What to work on -
Please reproduce every entry, keeping each one exact.

[Information]

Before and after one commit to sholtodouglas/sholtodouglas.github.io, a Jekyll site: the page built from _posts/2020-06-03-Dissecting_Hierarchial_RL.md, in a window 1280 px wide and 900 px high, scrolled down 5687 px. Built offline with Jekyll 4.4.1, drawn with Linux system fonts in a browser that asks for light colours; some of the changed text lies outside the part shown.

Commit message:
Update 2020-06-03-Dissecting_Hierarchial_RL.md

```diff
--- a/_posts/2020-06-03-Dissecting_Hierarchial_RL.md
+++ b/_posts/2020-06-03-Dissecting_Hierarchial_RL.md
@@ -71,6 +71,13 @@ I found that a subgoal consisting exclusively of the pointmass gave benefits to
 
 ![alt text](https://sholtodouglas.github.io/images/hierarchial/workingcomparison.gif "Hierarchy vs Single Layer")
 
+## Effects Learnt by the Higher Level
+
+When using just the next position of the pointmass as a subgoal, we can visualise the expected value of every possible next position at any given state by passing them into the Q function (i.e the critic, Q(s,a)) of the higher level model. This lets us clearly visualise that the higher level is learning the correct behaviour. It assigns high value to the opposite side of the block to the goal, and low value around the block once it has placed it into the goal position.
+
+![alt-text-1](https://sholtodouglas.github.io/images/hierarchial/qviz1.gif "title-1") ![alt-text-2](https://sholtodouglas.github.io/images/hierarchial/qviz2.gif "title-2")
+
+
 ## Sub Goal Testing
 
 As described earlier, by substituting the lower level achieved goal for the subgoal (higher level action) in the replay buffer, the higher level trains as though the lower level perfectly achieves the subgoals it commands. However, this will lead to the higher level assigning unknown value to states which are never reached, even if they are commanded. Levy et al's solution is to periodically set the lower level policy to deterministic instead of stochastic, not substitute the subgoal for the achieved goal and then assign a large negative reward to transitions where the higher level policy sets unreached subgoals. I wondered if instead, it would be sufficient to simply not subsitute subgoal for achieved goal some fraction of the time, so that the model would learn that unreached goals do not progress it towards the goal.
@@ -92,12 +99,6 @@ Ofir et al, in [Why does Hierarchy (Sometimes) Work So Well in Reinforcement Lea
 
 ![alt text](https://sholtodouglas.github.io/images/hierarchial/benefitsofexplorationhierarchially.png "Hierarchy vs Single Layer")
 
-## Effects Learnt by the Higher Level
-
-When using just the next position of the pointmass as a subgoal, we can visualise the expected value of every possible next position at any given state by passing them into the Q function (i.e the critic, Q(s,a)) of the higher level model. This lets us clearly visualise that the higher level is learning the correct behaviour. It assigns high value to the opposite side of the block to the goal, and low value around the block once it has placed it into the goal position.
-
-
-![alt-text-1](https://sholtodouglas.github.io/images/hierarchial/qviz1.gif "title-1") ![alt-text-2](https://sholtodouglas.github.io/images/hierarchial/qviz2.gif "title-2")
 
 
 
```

[/Information]

Exercise output -
Before and after one commit to sholtodouglas/sholtodouglas.github.io, a Jekyll site: the page built from _posts/2020-06-03-Dissecting_Hierarchial_RL.md, in a window 1280 px wide and 900 px high, scrolled down 5687 px. Built offline with Jekyll 4.4.1, drawn with Linux system fonts in a browser that asks for light colours; some of the changed text lies outside the part shown.

Commit message:
Update 2020-06-03-Dissecting_Hierarchial_RL.md

```diff
--- a/_posts/2020-06-03-Dissecting_Hierarchial_RL.md
+++ b/_posts/2020-06-03-Dissecting_Hierarchial_RL.md
@@ -71,6 +71,13 @@ I found that a subgoal consisting exclusively of the pointmass gave benefits to
 
 ![alt text](https://sholtodouglas.github.io/images/hierarchial/workingcomparison.gif "Hierarchy vs Single Layer")
 
+## Effects Learnt by the Higher Level
+
+When using just the next position of the pointmass as a subgoal, we can visualise the expected value of every possible next position at any given state by passing them into the Q function (i.e the critic, Q(s,a)) of the higher level model. This lets us clearly visualise that the higher level is learning the correct behaviour. It assigns high value to the opposite side of the block to the goal, and low value around the block once it has placed it into the goal position.
+
+![alt-text-1](https://sholtodouglas.github.io/images/hierarchial/qviz1.gif "title-1") ![alt-text-2](https://sholtodouglas.github.io/images/hierarchial/qviz2.gif "title-2")
+
+
 ## Sub Goal Testing
 
 As described earlier, by substituting the lower level achieved goal for the subgoal (higher level action) in the replay buffer, the higher level trains as though the lower level perfectly achieves the subgoals it commands. However, this will lead to the higher level assigning unknown value to states which are never reached, even if they are commanded. Levy et al's solution is to periodically set the lower level policy to deterministic instead of stochastic, not substitute the subgoal for the achieved goal and then assign a large negative reward to transitions where the higher level policy sets unreached subgoals. I wondered if instead, it would be sufficient to simply not subsitute subgoal for achieved goal some fraction of the time, so that the model would learn that unreached goals do not progress it towards the goal.
@@ -92,12 +99,6 @@ Ofir et al, in [Why does Hierarchy (Sometimes) Work So Well in Reinforcement Lea
 
 ![alt text](https://sholtodouglas.github.io/images/hierarchial/benefitsofexplorationhierarchially.png "Hierarchy vs Single Layer")
 
-## Effects Learnt by the Higher Level
-
-When using just the next position of the pointmass as a subgoal, we can visualise the expected value of every possible next position at any given state by passing them into the Q function (i.e the critic, Q(s,a)) of the higher level model. This lets us clearly visualise that the higher level is learning the correct behaviour. It assigns high value to the opposite side of the block to the goal, and low value around the block once it has placed it into the goal position.
-
-
-![alt-text-1](https://sholtodouglas.github.io/images/hierarchial/qviz1.gif "title-1") ![alt-text-2](https://sholtodouglas.github.io/images/hierarchial/qviz2.gif "title-2")
 
 
 
```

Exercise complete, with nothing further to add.